Where white is far from ubiquitous, however, is in the technology and computing sectors. Whether it's the soothing simplicity of its packaging, the simple purity of its logo or the fact that iPhones and iPads are available in white, Apple's use of white is nothing short of iconic.
There are no shades of pure white because the colour is the combination of all colours. Different sources are used in the production of white though. Colour manufacturers normally use lead, zinc or titanium to produce this colour.
Visually, white gives a heightened perception of space. The negative effect of white on warm colours is they can look and feel garish.
Like all colours, pink is diverse conjuring up different images from romance to breast cancer. Pink is primarily recognised as a feminine colour. It is a symbol of hope and awareness in the fight against breast cancer. However, in Japan, pink has a masculine association. Pink cherry tree blossoms are said to represent fallen Japanese warriors.

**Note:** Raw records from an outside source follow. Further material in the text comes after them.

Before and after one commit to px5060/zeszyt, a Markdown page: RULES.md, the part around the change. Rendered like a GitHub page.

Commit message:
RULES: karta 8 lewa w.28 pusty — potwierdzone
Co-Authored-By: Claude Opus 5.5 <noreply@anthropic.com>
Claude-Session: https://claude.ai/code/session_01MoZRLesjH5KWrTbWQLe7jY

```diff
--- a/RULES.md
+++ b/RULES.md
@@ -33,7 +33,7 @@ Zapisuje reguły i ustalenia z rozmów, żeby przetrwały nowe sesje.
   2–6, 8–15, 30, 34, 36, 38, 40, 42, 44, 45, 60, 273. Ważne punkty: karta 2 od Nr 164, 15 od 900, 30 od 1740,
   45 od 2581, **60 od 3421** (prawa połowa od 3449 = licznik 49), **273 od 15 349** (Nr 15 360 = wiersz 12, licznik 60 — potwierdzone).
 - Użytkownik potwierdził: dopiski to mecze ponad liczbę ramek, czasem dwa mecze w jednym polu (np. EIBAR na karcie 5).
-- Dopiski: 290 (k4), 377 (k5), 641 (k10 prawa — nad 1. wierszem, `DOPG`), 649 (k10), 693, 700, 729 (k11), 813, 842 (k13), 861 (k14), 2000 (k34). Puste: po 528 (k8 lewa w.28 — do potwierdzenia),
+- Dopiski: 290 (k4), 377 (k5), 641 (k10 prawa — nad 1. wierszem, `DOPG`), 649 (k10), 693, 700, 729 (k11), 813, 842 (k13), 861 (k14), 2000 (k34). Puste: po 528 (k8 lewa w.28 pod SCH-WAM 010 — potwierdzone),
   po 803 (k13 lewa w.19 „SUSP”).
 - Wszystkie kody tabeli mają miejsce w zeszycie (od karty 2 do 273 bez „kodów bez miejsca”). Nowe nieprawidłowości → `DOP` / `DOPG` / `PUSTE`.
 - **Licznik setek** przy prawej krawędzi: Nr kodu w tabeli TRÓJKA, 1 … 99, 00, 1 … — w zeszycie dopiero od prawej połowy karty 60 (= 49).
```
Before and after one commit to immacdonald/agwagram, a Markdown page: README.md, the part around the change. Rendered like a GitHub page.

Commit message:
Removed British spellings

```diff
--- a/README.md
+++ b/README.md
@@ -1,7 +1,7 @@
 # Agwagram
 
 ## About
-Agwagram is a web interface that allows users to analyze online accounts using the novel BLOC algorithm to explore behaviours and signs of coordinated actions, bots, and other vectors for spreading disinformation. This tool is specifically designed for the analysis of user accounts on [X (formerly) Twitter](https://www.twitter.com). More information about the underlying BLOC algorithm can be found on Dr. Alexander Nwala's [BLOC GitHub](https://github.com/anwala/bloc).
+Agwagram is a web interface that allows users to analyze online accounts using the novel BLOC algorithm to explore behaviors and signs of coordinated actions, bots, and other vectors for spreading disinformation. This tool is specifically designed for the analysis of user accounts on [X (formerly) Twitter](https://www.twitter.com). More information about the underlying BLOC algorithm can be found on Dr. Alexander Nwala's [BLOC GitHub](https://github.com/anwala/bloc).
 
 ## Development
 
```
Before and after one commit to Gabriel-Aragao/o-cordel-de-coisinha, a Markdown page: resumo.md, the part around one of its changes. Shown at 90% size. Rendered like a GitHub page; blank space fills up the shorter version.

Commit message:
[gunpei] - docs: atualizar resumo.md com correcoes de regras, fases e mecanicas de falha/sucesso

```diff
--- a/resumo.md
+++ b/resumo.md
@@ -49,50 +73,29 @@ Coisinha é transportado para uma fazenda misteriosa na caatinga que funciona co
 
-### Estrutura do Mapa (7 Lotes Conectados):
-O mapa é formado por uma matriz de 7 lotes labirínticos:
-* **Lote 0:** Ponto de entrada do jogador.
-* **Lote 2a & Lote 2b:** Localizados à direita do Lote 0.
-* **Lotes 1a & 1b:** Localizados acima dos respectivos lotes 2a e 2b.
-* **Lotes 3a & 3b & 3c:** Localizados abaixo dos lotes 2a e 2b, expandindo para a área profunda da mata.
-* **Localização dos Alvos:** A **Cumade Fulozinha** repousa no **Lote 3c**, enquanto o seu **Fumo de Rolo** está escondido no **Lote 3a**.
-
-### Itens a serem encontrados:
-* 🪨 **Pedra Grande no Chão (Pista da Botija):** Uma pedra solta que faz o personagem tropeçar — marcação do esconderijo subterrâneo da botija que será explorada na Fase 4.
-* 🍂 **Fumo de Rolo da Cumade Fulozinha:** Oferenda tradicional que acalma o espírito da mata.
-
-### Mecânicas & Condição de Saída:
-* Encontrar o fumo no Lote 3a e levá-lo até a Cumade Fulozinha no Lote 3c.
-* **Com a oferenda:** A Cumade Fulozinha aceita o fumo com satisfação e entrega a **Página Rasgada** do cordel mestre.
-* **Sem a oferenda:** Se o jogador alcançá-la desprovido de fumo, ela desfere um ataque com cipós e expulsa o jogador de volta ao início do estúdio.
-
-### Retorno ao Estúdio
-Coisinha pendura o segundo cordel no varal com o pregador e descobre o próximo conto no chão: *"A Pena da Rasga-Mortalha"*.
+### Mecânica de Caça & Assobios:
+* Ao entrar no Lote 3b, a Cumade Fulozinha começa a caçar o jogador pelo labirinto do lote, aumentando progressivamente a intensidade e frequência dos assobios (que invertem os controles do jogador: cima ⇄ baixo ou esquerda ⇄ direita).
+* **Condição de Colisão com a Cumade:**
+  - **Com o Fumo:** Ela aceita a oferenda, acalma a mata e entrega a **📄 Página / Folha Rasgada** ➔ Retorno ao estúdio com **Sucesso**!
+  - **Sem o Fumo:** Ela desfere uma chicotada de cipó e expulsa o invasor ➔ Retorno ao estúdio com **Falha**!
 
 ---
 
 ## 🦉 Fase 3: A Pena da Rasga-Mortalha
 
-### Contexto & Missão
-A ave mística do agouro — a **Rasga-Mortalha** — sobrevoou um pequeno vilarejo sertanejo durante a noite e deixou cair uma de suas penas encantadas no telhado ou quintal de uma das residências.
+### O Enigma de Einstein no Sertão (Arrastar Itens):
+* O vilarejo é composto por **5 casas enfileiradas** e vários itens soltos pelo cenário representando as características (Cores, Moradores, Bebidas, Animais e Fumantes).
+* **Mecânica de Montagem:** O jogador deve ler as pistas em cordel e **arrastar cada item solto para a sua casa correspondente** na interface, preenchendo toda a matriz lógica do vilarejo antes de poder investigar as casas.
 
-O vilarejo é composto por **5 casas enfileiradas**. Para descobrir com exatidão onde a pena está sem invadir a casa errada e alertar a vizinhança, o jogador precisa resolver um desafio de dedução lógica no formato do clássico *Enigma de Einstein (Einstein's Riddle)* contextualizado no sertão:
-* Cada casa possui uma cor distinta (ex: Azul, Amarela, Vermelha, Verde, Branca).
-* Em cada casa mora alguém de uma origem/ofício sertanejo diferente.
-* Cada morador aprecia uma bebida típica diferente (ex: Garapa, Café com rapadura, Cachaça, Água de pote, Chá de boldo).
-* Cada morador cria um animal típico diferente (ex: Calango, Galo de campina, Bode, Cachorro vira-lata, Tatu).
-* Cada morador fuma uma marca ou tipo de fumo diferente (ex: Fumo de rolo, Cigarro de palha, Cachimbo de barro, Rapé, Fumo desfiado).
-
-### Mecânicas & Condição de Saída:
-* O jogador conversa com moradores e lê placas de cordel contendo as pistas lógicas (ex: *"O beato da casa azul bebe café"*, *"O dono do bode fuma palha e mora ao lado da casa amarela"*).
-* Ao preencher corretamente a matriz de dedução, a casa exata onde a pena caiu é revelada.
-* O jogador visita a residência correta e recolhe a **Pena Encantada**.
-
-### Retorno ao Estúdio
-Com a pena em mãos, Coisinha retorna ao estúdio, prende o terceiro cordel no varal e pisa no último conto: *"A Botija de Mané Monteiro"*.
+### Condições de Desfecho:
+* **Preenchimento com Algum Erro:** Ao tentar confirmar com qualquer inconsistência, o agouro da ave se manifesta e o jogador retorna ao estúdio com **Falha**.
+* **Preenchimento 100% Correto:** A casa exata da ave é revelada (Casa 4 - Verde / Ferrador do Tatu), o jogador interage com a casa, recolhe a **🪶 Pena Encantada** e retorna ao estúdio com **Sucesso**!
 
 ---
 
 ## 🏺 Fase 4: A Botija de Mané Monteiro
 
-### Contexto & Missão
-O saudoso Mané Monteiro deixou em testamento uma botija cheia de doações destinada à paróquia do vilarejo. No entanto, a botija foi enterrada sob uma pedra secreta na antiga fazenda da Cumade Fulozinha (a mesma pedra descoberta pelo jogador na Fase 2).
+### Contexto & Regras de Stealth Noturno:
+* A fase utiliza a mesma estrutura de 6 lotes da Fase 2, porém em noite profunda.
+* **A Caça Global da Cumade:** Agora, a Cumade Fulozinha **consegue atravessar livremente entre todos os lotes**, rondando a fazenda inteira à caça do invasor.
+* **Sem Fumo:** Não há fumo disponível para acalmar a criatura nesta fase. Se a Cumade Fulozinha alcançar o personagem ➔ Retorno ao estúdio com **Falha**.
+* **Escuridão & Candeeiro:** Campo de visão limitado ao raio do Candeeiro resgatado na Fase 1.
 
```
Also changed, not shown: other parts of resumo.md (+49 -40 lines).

Depending on the shade of pink used, its usage has the power to direct communication in a powerful way. Generally speaking, every variation of pink can be either stimulating or calming. Bright and warm pinks like fuchsia or magenta are vibrant, youthful and encourage a sense of confidence. Communicating similar energy as the colour red, these pinks motivate action and fuel creative thought. However, subdued and muted pinks convey a different story.
Pink is still the dominant brand colour for products aimed at females: from the soft pale pinks used in perfume packaging to the hot pinks used to create that must-have toy for young girls.
Pink’s associations with femininity aren’t as traditional as we may think though, dating back only 70 years. Before that pink and red carried the same connotations. During the mid 20th Century a shift took place. The ability to know the sex of an unborn baby meant baby clothes could easily be targeted and companies took advantage. Pink and blue became the chosen colours to represent girls and boys. This was accelerated by the arrival of the world’s best-selling doll. Barbie hit our shelves in 1959. Selling over a billion dolls, she’s made pink her own and the colour to be seen in for little girls everywhere.
Colour psychology is undoubtedly a fascinating topic and one that triggers a lot of debate. A brands choice of colour is instrumental in its branding and should reflect its personality. Dependent on the shade used, colours have very different meanings. Our experiences and culture also have a huge impact on how we perceive colour.